Every working parent knows what it’s like to have one of those days: a child suddenly comes down with an illness, gets sent home from daycare due to health concerns, and without a back-up care arrangement, the rest of the day has to be taken off, thus toppling over the tenuous work-life balance. Such emergencies happen all the time, but for low-income families, neither the typical workplace, nor government welfare policies, give working parents the leeway and the time they need to care for ill family members.
According to a recent survey of parents using childcare by the C.S. Mott Children’s Hospital National Poll on Children’s Health, about six out of 10 parents said that a child’s illness prevented them from attending their regular childcare in the past year, with four in 10 reporting that occurred “three or more times during the year.”
When dealing with children’s sudden illnesses, parents run into myriad barriers, according to the study:
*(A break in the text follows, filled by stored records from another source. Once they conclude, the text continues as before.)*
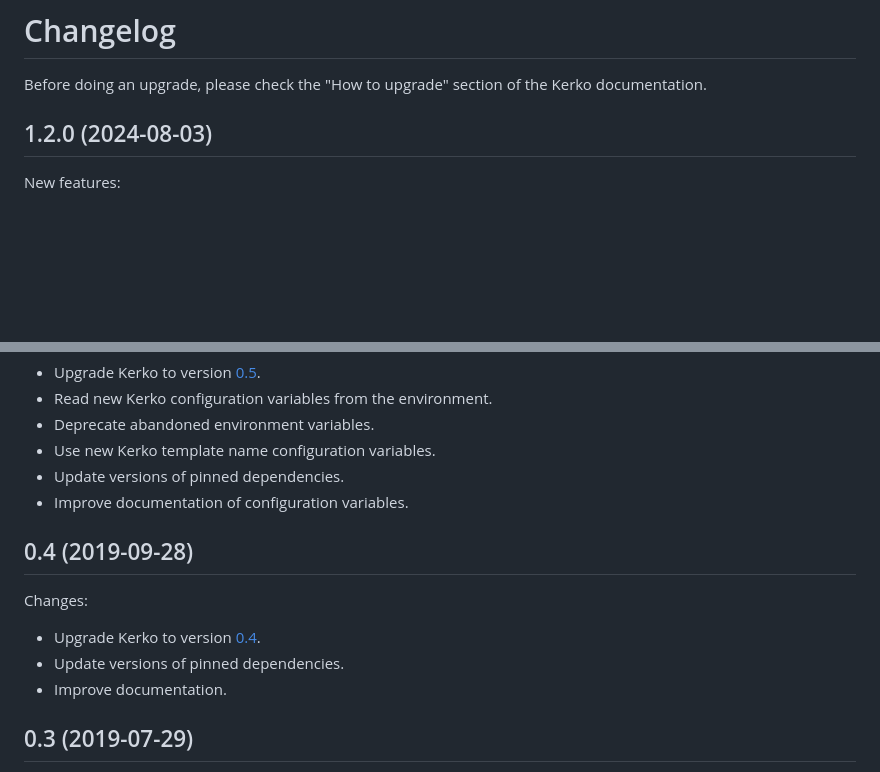
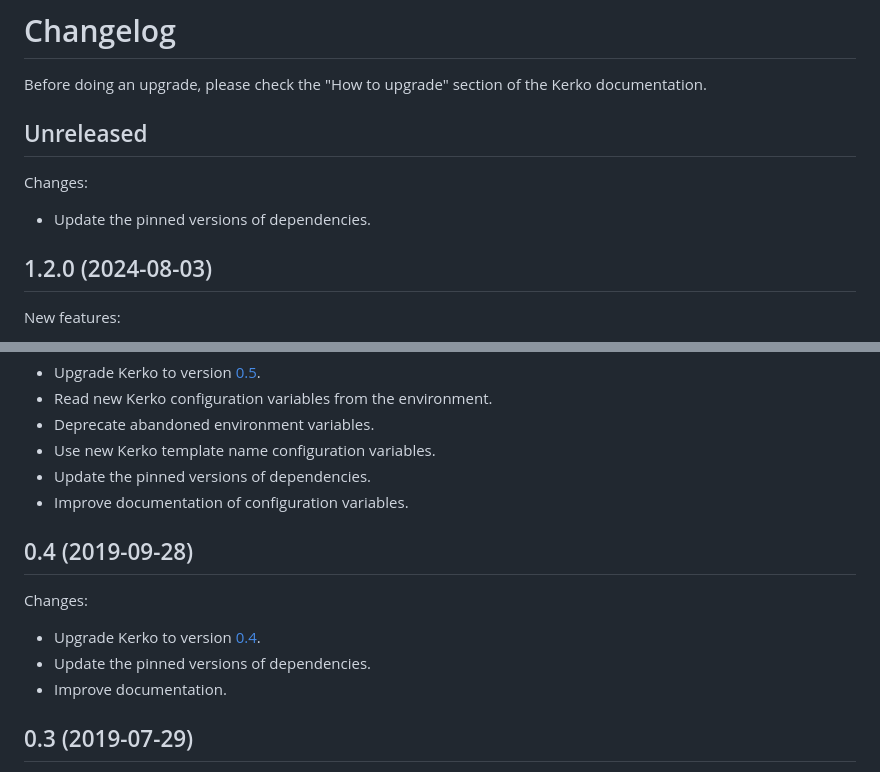
Before and after one commit to whiskyechobravo/kerkoapp, a Markdown page: CHANGELOG.md, 2 parts joined by grey strips. Rendered like a GitHub page; blank space fills up the shorter version.

Commit message:
Update changelog.

```diff
--- a/CHANGELOG.md
+++ b/CHANGELOG.md
@@ -2,6 +2,13 @@
 
 Before doing an upgrade, please check the "How to upgrade" section of the Kerko
 documentation.
+
+## Unreleased
+
+Changes:
+
+- Update the pinned versions of dependencies.
+
 
 ## 1.2.0 (2024-08-03)
 
@@ -273,7 +280,7 @@ Changes:
 - Read new Kerko configuration variables from the environment.
 - Deprecate abandoned environment variables.
 - Use new Kerko template name configuration variables.
-- Update versions of pinned dependencies.
+- Update the pinned versions of dependencies.
 - Improve documentation of configuration variables.
 
 ## 0.4 (2019-09-28)
@@ -282,7 +289,7 @@ Changes:
 
 - Upgrade Kerko to version
   [0.4](https://github.com/whiskyechobravo/kerko/blob/master/CHANGELOG.md#04-2019-09-28).
-- Update versions of pinned dependencies.
+- Update the pinned versions of dependencies.
 - Improve documentation.
 
 ## 0.3 (2019-07-29)
```
Also changed, not shown: other parts of CHANGELOG.md (+1 -1 lines).
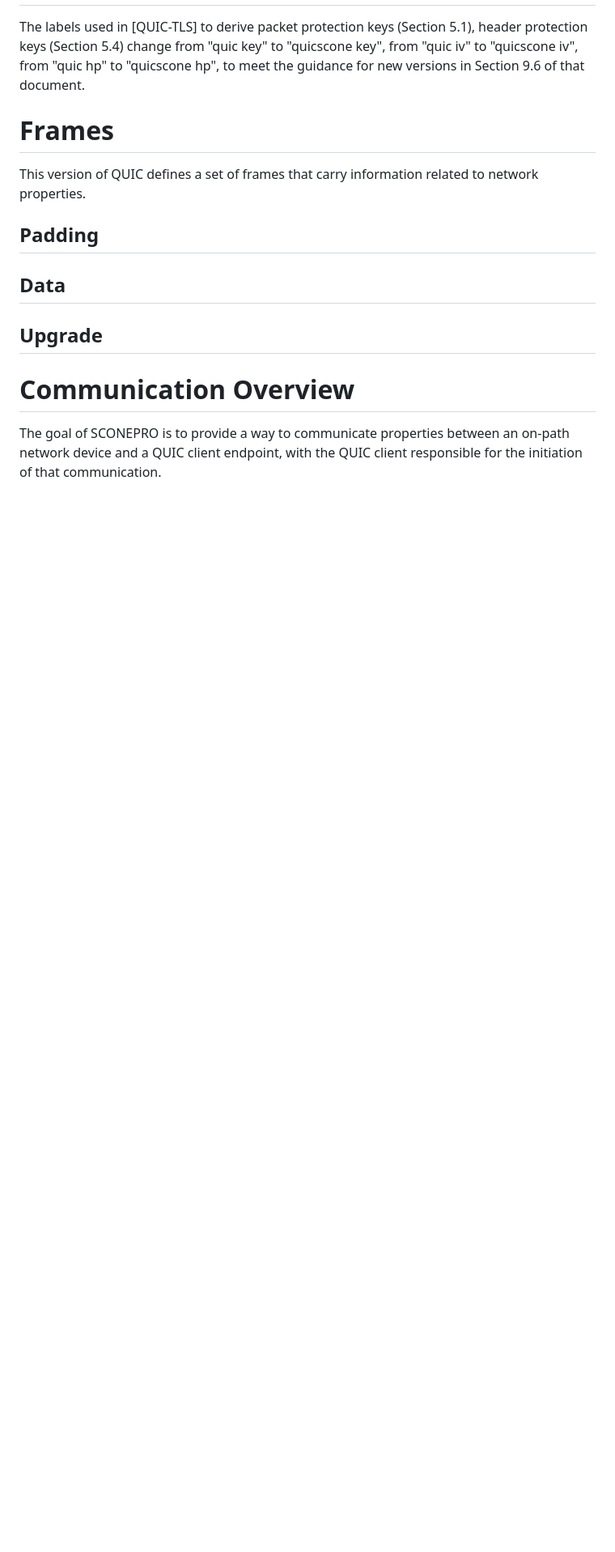
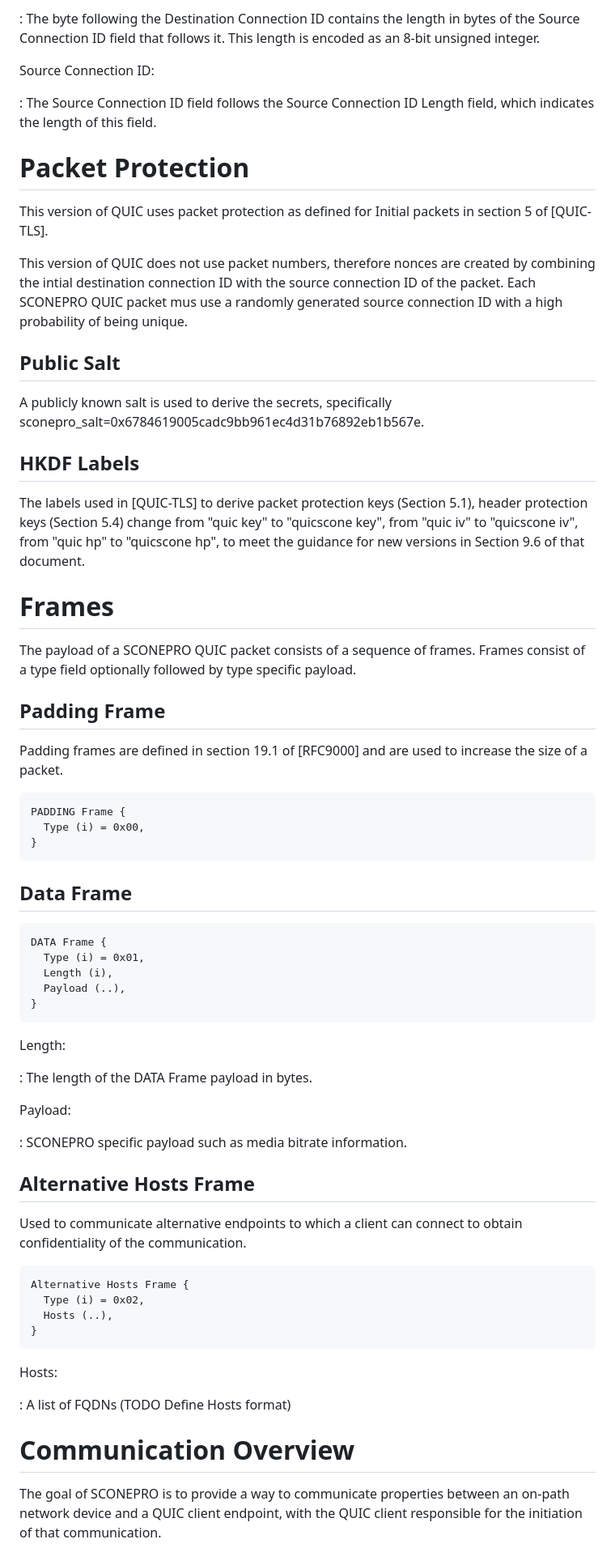
Before and after one commit to mjoras/sconepro-quic-protocol, a Markdown page: draft-joras-sconepro-quic-protocol-alt.md, the part around one of its changes. Shown at 81% size. GitHub-like rendering; blank space fills up the shorter version.

```diff
--- a/draft-joras-sconepro-quic-protocol-alt.md
+++ b/draft-joras-sconepro-quic-protocol-alt.md
@@ -111,21 +133,81 @@ specifically initial_salt=0x6784619005cadc9bb961ec4d31b76892eb1b567e
+: The byte following the Destination Connection ID contains the length in bytes
+  of the Source Connection ID field that follows it.  This length is encoded as
+  an 8-bit unsigned integer.
+
+Source Connection ID:
+
+: The Source Connection ID field follows the Source Connection ID Length field,
+  which indicates the length of this field.
+
+# Packet Protection
+This version of QUIC uses packet protection as defined for Initial packets in
+section 5 of [QUIC-TLS].
+
+This version of QUIC does not use packet numbers, therefore nonces are created
+by combining the intial destination connection ID with the source connection ID
+of the packet. Each SCONEPRO QUIC packet mus use a randomly generated source
+connection ID with a high probability of being unique.
+
+## Public Salt
+A publicly known salt is used to derive the secrets, specifically
+sconepro_salt=0x6784619005cadc9bb961ec4d31b76892eb1b567e.
+
+## HKDF Labels
 The labels used in [QUIC-TLS] to derive packet protection keys (Section 5.1),
 header protection keys (Section 5.4) change from "quic key" to "quicscone key",
 from "quic iv" to "quicscone iv", from "quic hp" to "quicscone hp", to meet the
 guidance for new versions in Section 9.6 of that document.
 
 # Frames
+The payload of a SCONEPRO QUIC packet consists of a sequence of frames. Frames
+consist of a type field optionally followed by type specific payload.
 
-This version of QUIC defines a set of frames that carry information related to
-network properties.
+## Padding Frame
 
-## Padding
+Padding frames are defined in section 19.1 of [RFC9000] and are used to
+increase the size of a packet.
 
-## Data
+~~~
+PADDING Frame {
+  Type (i) = 0x00,
+}
+~~~
 
-## Upgrade
+## Data Frame
+
+~~~
+DATA Frame {
+  Type (i) = 0x01,
+  Length (i),
+  Payload (..),
+}
+~~~
+
+Length:
+
+:  The length of the DATA Frame payload in bytes.
+
+Payload:
+
+:  SCONEPRO specific payload such as media bitrate information.
+
+## Alternative Hosts Frame
+
+Used to communicate alternative endpoints to which a client can connect to
+obtain confidentiality of the communication.
+
+~~~
+Alternative Hosts Frame {
+  Type (i) = 0x02,
+  Hosts (..),
+}
+~~~
+
+Hosts:
+
+:  A list of FQDNs (TODO Define Hosts format)
 
 # Communication Overview
-
 The goal of SCONEPRO is to provide a way to communicate properties between an
 on-path network device and a QUIC client endpoint, with the QUIC client
 responsible for the initiation of that communication.
```
Also changed, not shown: other parts of draft-joras-sconepro-quic-protocol-alt.md (+91 -40 lines).
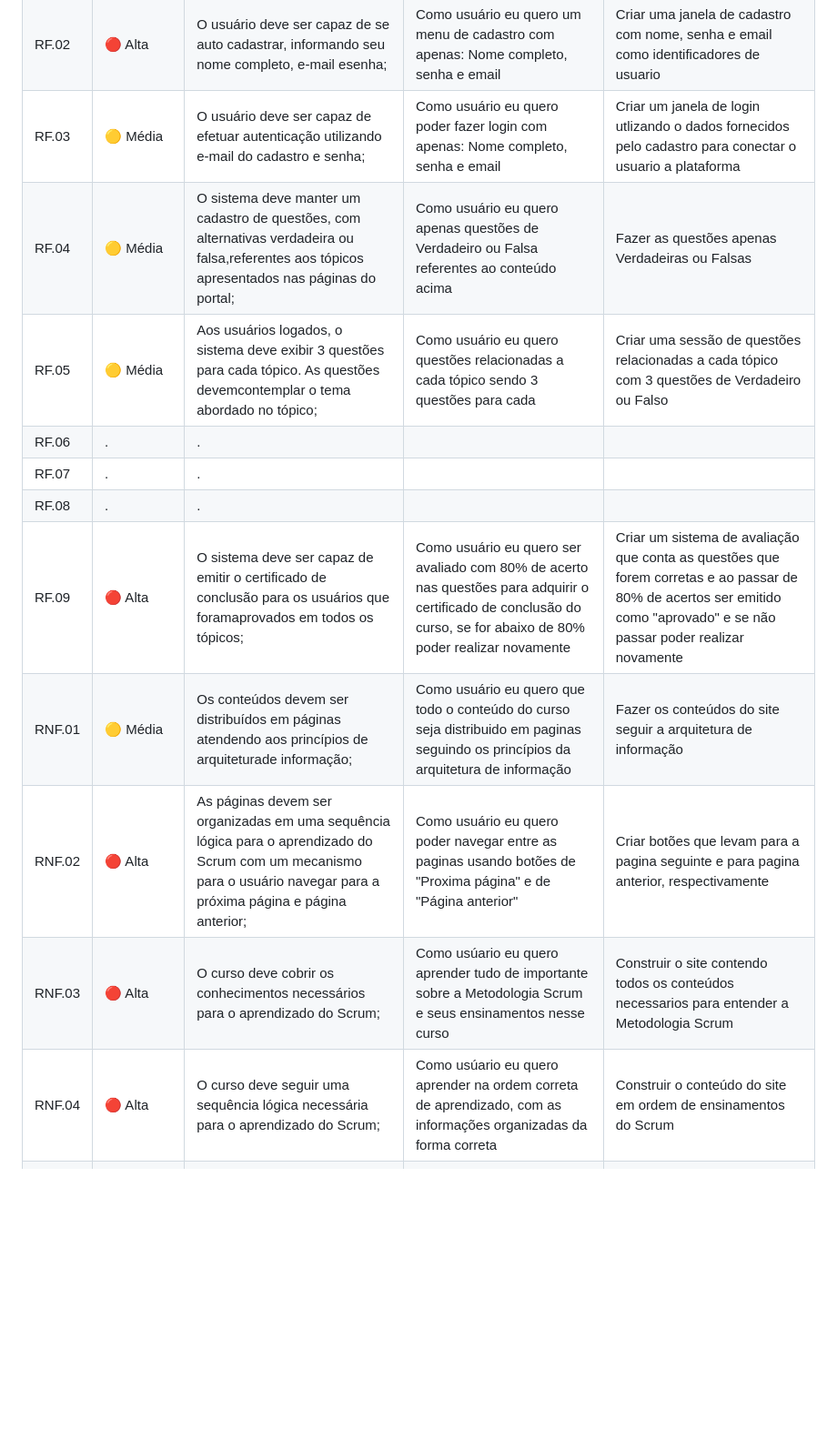
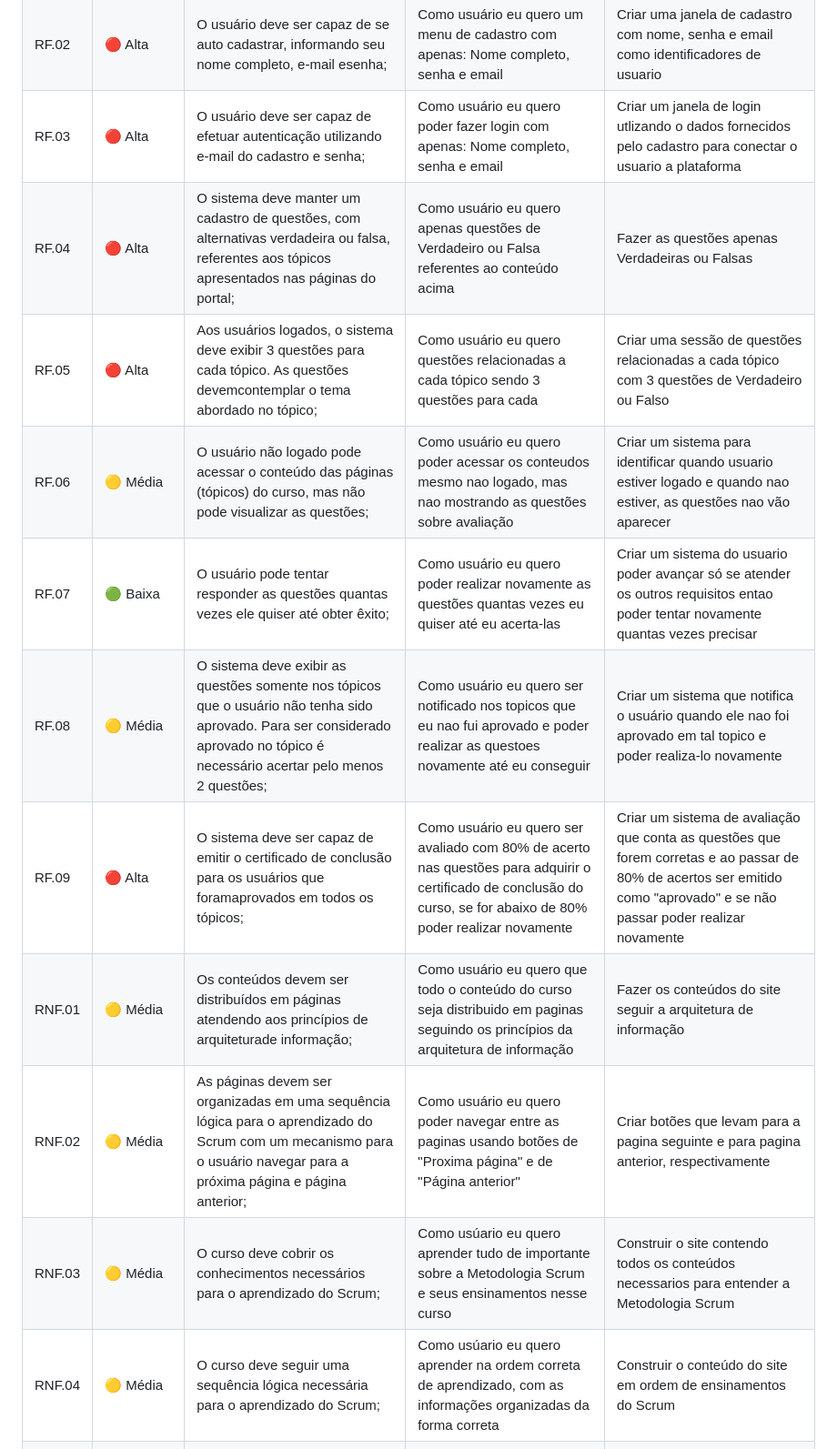
Before and after one commit to Capydev-jac/Capydev, a Markdown page: README.md, the part around the change. Shown: that part at 91% size. Rendered like a GitHub page; blank space fills up the shorter version.

Commit message:
backlog sprint 2

```diff
--- a/README.md
+++ b/README.md
@@ -12,17 +12,17 @@
 | -- | ---------- | ------ | ------------ | ------------------ |
 | RF.01 | 🔴 Alta | As páginas devem possuir um mecanismo de navegação comum (menu de navegação) que,ao ser clicado, remete o usuário à seção correspondente; | Como usuário eu quero um menu de navegação entre os módulos do curso para se situar melhor nos módulos e selecionar o que deseja aprender | Criar um indice e botoes de pagina anterior e proxima
 | RF.02 | 🔴 Alta | O usuário deve ser capaz de se auto cadastrar, informando seu nome completo, e-mail esenha; | Como usuário eu quero um menu de cadastro com apenas: Nome completo, senha e email | Criar uma janela de cadastro com nome, senha e email como identificadores de usuario |
-| RF.03 | 🟡 Média | O usuário deve ser capaz de efetuar autenticação utilizando e-mail do cadastro e senha; | Como usuário eu quero poder fazer login com apenas: Nome completo, senha e email | Criar um janela de login utlizando o dados fornecidos pelo cadastro para conectar o usuario a plataforma |
-| RF.04 | 🟡 Média | O sistema deve manter um cadastro de questões, com alternativas verdadeira ou falsa,referentes aos tópicos apresentados nas páginas do portal; | Como usuário eu quero apenas questões de Verdadeiro ou Falsa referentes ao conteúdo acima | Fazer as questões apenas Verdadeiras ou Falsas |
-| RF.05 | 🟡 Média | Aos usuários logados, o sistema deve exibir 3 questões para cada tópico. As questões devemcontemplar o tema abordado no tópico; | Como usuário eu quero questões relacionadas a cada tópico sendo 3 questões para cada | Criar uma sessão de questões relacionadas a cada tópico com 3 questões de Verdadeiro ou Falso | Criar uma sessão de questões relacionadas a cada tópico com 3 questões de Verdadeiro ou Falso |
-| RF.06 | . | . |
-| RF.07 | . | . |
-| RF.08 | . | . |
+| RF.03 | 🔴 Alta | O usuário deve ser capaz de efetuar autenticação utilizando e-mail do cadastro e senha; | Como usuário eu quero poder fazer login com apenas: Nome completo, senha e email | Criar um janela de login utlizando o dados fornecidos pelo cadastro para conectar o usuario a plataforma |
+| RF.04 | 🔴 Alta | O sistema deve manter um cadastro de questões, com alternativas verdadeira ou falsa, referentes aos tópicos apresentados nas páginas do portal; | Como usuário eu quero apenas questões de Verdadeiro ou Falsa referentes ao conteúdo acima | Fazer as questões apenas Verdadeiras ou Falsas |
+| RF.05 | 🔴 Alta | Aos usuários logados, o sistema deve exibir 3 questões para cada tópico. As questões devemcontemplar o tema abordado no tópico; | Como usuário eu quero questões relacionadas a cada tópico sendo 3 questões para cada | Criar uma sessão de questões relacionadas a cada tópico com 3 questões de Verdadeiro ou Falso | Criar uma sessão de questões relacionadas a cada tópico com 3 questões de Verdadeiro ou Falso |
+| RF.06 | 🟡 Média | O usuário não logado pode acessar o conteúdo das páginas (tópicos) do curso, mas não pode visualizar as questões; | Como usuário eu quero poder acessar os conteudos mesmo nao logado, mas nao mostrando as questões sobre avaliação | Criar um sistema para identificar quando usuario estiver logado e quando nao estiver, as questões nao vão aparecer |
+| RF.07 | 🟢 Baixa | O usuário pode tentar responder as questões quantas vezes ele quiser até obter êxito; | Como usuário eu quero poder realizar novamente as questões quantas vezes eu quiser até eu acerta-las | Criar um sistema do usuario poder avançar só se atender os outros requisitos entao poder tentar novamente quantas vezes precisar
+| RF.08 | 🟡 Média | O sistema deve exibir as questões somente nos tópicos que o usuário não tenha sido aprovado. Para ser considerado aprovado no tópico é necessário acertar pelo menos 2 questões; | Como usuário eu quero ser notificado nos topicos que eu nao fui aprovado e poder realizar as questoes novamente até eu conseguir | Criar um sistema que notifica o usuário quando ele nao foi aprovado em tal topico e poder realiza-lo novamente
 | RF.09 | 🔴 Alta | O sistema deve ser capaz de emitir o certificado de conclusão para os usuários que foramaprovados em todos os tópicos; | Como usuário eu quero ser avaliado com 80% de acerto nas questões para adquirir o certificado de conclusão do curso, se for abaixo de 80% poder realizar novamente | Criar um sistema de avaliação que conta as questões que forem corretas e ao passar de 80% de acertos ser emitido como "aprovado" e se não passar poder realizar novamente |
 | RNF.01 | 🟡 Média | Os conteúdos devem ser distribuídos em páginas atendendo aos princípios de arquiteturade informação; | Como usuário eu quero que todo o conteúdo do curso seja distribuido em paginas seguindo os princípios da arquitetura de informação | Fazer os conteúdos do site seguir a arquitetura de informação |
-| RNF.02 | 🔴 Alta | As páginas devem ser organizadas em uma sequência lógica para o aprendizado do Scrum com um mecanismo para o usuário navegar para a próxima página e página anterior; | Como usuário eu quero poder navegar entre as paginas usando botões de "Proxima página" e de "Página anterior" | Criar botões que levam para a pagina seguinte e para pagina anterior, respectivamente |
-| RNF.03 | 🔴 Alta | O curso deve cobrir os conhecimentos necessários para o aprendizado do Scrum; | Como usúario eu quero aprender tudo de importante sobre a Metodologia Scrum e seus ensinamentos nesse curso | Construir o site contendo todos os conteúdos necessarios para entender a Metodologia Scrum |
-| RNF.04 | 🔴 Alta | O curso deve seguir uma sequência lógica necessária para o aprendizado do Scrum; | Como usúario eu quero aprender na ordem correta de aprendizado, com as informações organizadas da forma correta | Construir o conteúdo do site em ordem de ensinamentos do Scrum |
+| RNF.02 | 🟡 Média | As páginas devem ser organizadas em uma sequência lógica para o aprendizado do Scrum com um mecanismo para o usuário navegar para a próxima página e página anterior; | Como usuário eu quero poder navegar entre as paginas usando botões de "Proxima página" e de "Página anterior" | Criar botões que levam para a pagina seguinte e para pagina anterior, respectivamente |
+| RNF.03 | 🟡 Média | O curso deve cobrir os conhecimentos necessários para o aprendizado do Scrum; | Como usúario eu quero aprender tudo de importante sobre a Metodologia Scrum e seus ensinamentos nesse curso | Construir o site contendo todos os conteúdos necessarios para entender a Metodologia Scrum |
+| RNF.04 | 🟡 Média | O curso deve seguir uma sequência lógica necessária para o aprendizado do Scrum; | Como usúario eu quero aprender na ordem correta de aprendizado, com as informações organizadas da forma correta | Construir o conteúdo do site em ordem de ensinamentos do Scrum |
 | RNF.05| 🟢 Baixa | As questões devem ser compatíveis com o conteúdo apresentado no tópico; | Como usuário eu quero que as questões sejam compativeis com o topico acima sendo respectivos entre si | Criar as questões abaixo do conteúdo do topico apresentando, apresentando as perguntas relativas a ele |
 | RNF.06| 🟢 Baixa | O visual deve ser responsivo.| Como usuário eu quero um visual responsivo e compreensivo apresentando todos os conteúdos relacionado a Metodologia Scrum e seu aprendizados seguindo de forma organizada | Tranformar o tamanho do site de acordo com o tamanho da janela com os conteudos respondendo-a |
 
```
One-half of parents with children in child care report that finding alternative or back-up child care for their sick children is difficult. In addition, about one-third of parents say taking time off of work with a sick child is difficult because they may lose pay or lose their job, and a similar proportion report that they do not receive enough paid time off from work to care for their sick children.
The lack of options might lead parents to seek more immediate, alternative forms of care, such as the emergency room, rather than regular doctor care. That could cost the entire healthcare system more in the long run. Read the rest of this entry →